Trumpcare is mostly dead, but Senate Republicans seem intent on trying to prove that they can always come up with another healthcare proposal that is worse than the last. Today there is a new score out from the Congressional Budget Office (CBO) on a Senate Republican proposal to repeal — but not replace — Obamacare. It’s not good.
From the Washington Post:
Congressional budget analysts estimated Wednesday that a Senate plan to repeal part of the Affordable Care Act with no immediate replacement would increase the number of people without health coverage by 17 million next year and 32 million at the end of a decade. The forecast by the Congressional Budget Office of the impact on coverage of the Senate GOP’s latest health-care legislation is nearly identical to estimates the CBO made in January based on a similar bill that passed both the House and Senate in late 2015 – and was vetoed by then-President Barack Obama. [Pols emphasis]
The new report also said the legislation would decrease federal deficits by $473 billion over that 10-year window.
The measure, which appears to have little chance of passing, would get rid of ACA premium subsidies as of 2020 and would eliminate the penalty most Americans face if they go without health insurance. It would end Medicaid expansion as of 2020 as well as repeal several of the ACA’s taxes. And the cost-sharing subsidies that have been paid to insurers to help lower-income consumers afford their deductibles and other health expenses would be repealed in 2020.
Senate Republicans had lunch at the White House earlier today, where President Trump mixed in threats and vague assurances in an effort to convince the Senate to keep moving forward on an Obamacare repeal plan because he really wants to use his Presidential pen to sign something.
As the Post mentioned, and as the Washington Examiner explains in more detail, today’s CBO score puts some numbers behind a repeal-but-don’t-replace plan that is nearly identical to something that Congressional Republicans tried in 2015:

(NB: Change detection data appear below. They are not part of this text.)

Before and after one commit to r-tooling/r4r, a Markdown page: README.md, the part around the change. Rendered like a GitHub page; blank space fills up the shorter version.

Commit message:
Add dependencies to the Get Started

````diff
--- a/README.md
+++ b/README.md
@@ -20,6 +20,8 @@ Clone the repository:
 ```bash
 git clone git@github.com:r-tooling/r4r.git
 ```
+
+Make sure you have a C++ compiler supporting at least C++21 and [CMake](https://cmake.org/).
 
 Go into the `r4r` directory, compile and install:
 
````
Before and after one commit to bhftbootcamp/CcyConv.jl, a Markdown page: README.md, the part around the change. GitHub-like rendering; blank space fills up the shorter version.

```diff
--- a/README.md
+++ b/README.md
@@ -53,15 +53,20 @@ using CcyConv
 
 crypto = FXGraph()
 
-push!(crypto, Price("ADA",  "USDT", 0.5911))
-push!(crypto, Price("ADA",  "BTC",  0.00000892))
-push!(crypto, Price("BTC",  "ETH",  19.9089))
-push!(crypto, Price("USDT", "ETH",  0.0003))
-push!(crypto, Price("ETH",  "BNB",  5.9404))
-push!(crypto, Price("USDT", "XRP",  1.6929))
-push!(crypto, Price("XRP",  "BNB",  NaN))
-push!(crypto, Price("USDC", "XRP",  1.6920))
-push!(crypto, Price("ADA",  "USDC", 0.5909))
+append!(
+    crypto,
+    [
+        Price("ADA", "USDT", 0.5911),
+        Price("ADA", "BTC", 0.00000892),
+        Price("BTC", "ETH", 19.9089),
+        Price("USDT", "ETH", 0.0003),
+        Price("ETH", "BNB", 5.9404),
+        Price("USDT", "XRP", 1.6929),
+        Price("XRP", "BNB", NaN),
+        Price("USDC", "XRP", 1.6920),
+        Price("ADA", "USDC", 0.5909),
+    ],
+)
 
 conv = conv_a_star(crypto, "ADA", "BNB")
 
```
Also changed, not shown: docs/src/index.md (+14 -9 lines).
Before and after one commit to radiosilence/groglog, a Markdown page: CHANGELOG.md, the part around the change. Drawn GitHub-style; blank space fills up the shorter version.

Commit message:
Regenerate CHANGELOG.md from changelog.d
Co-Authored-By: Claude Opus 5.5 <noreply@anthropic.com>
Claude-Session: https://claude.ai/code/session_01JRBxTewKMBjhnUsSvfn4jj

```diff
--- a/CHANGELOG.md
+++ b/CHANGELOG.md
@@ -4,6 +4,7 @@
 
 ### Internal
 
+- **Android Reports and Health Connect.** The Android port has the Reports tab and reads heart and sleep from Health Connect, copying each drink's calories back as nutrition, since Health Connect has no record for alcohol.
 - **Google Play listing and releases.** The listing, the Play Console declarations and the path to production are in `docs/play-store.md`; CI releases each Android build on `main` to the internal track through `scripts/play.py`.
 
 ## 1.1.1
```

With the Republican effort to repeal and replace Obamacare currently dead, Senate Majority Leader Mitch McConnell, R-Ky. vowed to revive the 2015 bill that repealed much of Obamacare’s taxes and spending (while leaving regulations intact), and then deal with the thorny negotiations about replacement after. Back in 2015, the partial repeal bill passed the Senate with a 52-vote majority.
Though there has been some turnover in the Senate since that December 2015 vote, many of the centrists who have been the most reluctant to repeal Obamacare — Sens. Shelley Moore Capito, R-W.V., Lisa Murkowski R-Alaska., Dean Heller, R-Nev., Bill Cassidy, R-La., and Rob Portman, R-Ohio — voted for the repeal bill. If they oppose it this time, they’ll have to beat back charges that they cynically voted for repeal two years ago when they knew former President Barack Obama would veto it, but reversed themselves when it was no longer symbolic, because President Trump will sign it into law. Susan Collins, R-Maine, voted no in 2015.
You can probably guess how Sen. Cory Gardner (R-Yuma) voted on this 2015 bill (he was a “YES”). Gardner will likely still pretend that he is undecided about a repeal-only option, but he’s already on the record having taken a position on this previously. That’s gonna sting.
Axios has more on the next potential steps that Republicans could take in their quest to destroy Obamacare and Medicaid and generally upend the healthcare industry in the United States. It seems unlikely that the Senate GOP would really go forward with some of these plans, but then again, there seems to be some determination to try to push forward the worst possible healthcare plan that they can imagine.